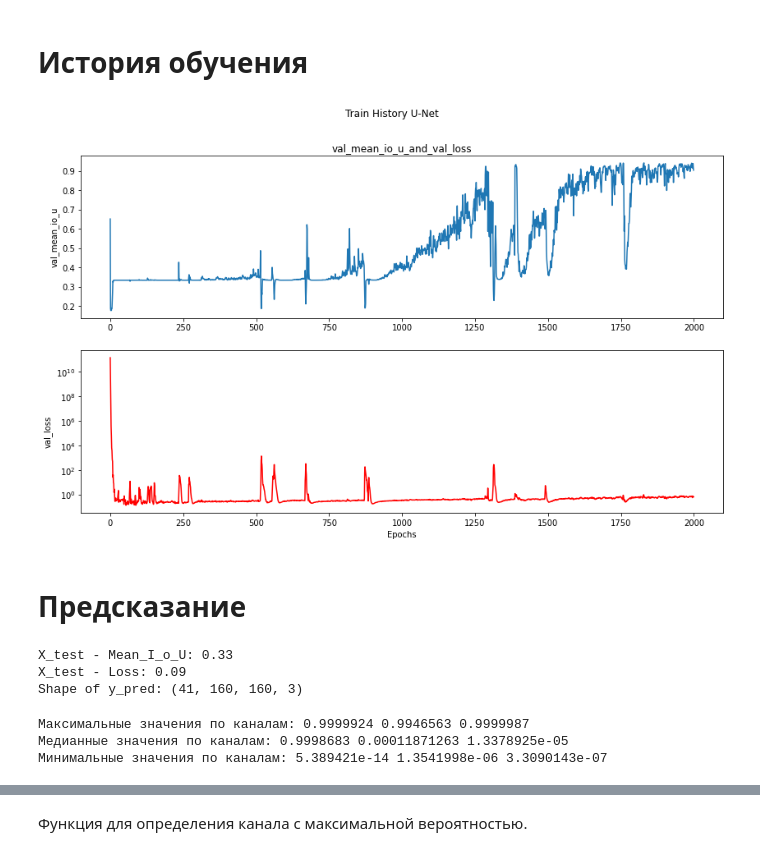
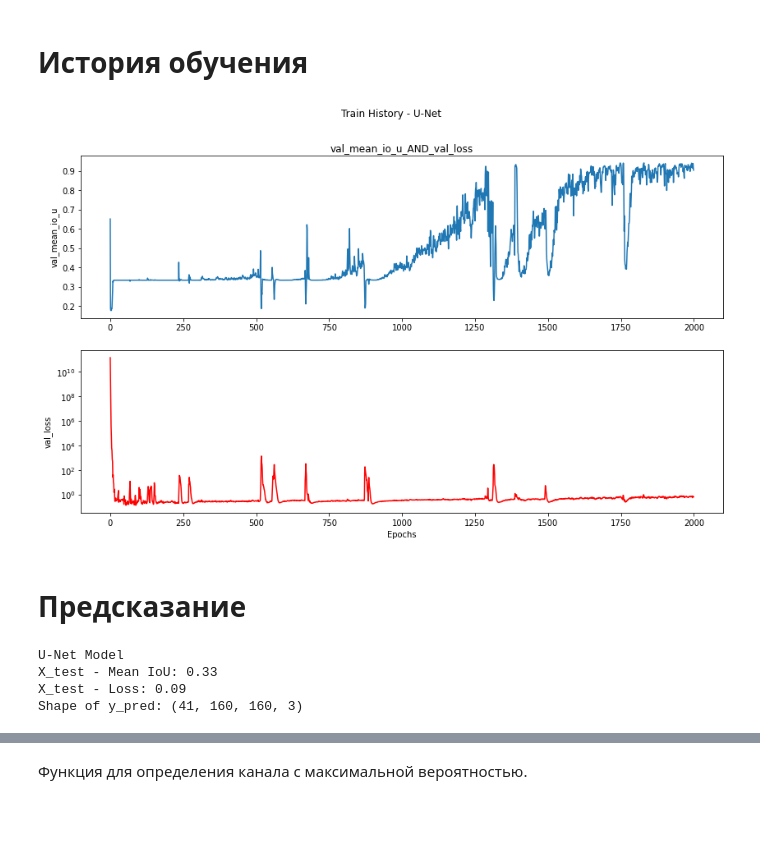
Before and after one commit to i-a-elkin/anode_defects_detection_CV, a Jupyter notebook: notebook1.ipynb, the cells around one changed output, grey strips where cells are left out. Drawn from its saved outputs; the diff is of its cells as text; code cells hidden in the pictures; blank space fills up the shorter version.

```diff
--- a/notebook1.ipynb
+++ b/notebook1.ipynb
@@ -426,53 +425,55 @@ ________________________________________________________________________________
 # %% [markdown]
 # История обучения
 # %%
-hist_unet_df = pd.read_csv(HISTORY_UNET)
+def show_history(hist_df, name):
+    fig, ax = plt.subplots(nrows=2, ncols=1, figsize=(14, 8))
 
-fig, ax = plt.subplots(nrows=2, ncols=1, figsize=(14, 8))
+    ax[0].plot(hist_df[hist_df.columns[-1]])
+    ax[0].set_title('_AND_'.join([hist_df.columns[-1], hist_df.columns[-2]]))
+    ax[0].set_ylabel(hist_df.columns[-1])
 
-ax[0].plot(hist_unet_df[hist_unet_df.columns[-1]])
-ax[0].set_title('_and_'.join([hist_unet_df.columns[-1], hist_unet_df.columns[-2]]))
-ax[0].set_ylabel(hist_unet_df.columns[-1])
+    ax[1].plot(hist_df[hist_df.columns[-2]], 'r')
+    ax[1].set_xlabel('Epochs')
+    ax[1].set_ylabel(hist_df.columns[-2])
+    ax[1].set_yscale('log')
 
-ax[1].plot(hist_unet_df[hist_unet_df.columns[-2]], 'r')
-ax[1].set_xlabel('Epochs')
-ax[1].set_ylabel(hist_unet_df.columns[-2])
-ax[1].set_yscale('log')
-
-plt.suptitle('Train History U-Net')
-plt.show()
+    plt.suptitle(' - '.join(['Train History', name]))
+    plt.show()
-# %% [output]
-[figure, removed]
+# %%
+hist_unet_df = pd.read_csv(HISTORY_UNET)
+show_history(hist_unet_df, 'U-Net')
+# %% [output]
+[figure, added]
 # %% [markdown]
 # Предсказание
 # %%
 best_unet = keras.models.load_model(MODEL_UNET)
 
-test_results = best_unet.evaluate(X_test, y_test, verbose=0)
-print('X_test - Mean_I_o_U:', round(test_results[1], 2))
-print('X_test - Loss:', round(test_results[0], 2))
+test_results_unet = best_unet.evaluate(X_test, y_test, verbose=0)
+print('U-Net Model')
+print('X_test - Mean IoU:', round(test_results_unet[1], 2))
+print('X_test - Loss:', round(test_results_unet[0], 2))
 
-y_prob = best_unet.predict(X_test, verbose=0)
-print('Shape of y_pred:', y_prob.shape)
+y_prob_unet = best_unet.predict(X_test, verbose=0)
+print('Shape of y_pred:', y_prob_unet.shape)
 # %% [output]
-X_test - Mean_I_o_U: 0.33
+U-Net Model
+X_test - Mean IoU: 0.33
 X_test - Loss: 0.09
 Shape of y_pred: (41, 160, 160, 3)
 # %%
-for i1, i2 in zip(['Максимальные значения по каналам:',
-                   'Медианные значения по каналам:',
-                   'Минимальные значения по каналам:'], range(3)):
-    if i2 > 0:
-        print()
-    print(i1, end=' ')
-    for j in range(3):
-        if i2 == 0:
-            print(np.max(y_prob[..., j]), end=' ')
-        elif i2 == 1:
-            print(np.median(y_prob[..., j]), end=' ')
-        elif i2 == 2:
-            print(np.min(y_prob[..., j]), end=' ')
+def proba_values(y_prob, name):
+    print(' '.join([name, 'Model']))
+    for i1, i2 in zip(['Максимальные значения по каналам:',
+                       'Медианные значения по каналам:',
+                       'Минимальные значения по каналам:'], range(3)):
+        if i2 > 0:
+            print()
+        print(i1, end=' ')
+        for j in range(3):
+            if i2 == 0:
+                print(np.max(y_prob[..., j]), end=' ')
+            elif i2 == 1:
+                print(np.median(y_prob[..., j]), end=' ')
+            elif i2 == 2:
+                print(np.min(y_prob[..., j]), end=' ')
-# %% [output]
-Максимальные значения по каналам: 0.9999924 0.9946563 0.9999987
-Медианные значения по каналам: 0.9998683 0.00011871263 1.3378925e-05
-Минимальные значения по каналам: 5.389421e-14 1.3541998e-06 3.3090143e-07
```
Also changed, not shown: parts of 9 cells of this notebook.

▬▬▬▬▬▬▬▬▬▬

■ Assignment
Every line of the listing that includes "output" must be shown.

■ Answer space
Before and after one commit to i-a-elkin/anode_defects_detection_CV, a Jupyter notebook: notebook1.ipynb, the cells around one changed output, grey strips where cells are left out. Drawn from its saved outputs; the diff is of its cells as text; code cells hidden in the pictures; blank space fills up the shorter version.
-# %% [output]
+# %% [output]
 # %% [output]
-# %% [output]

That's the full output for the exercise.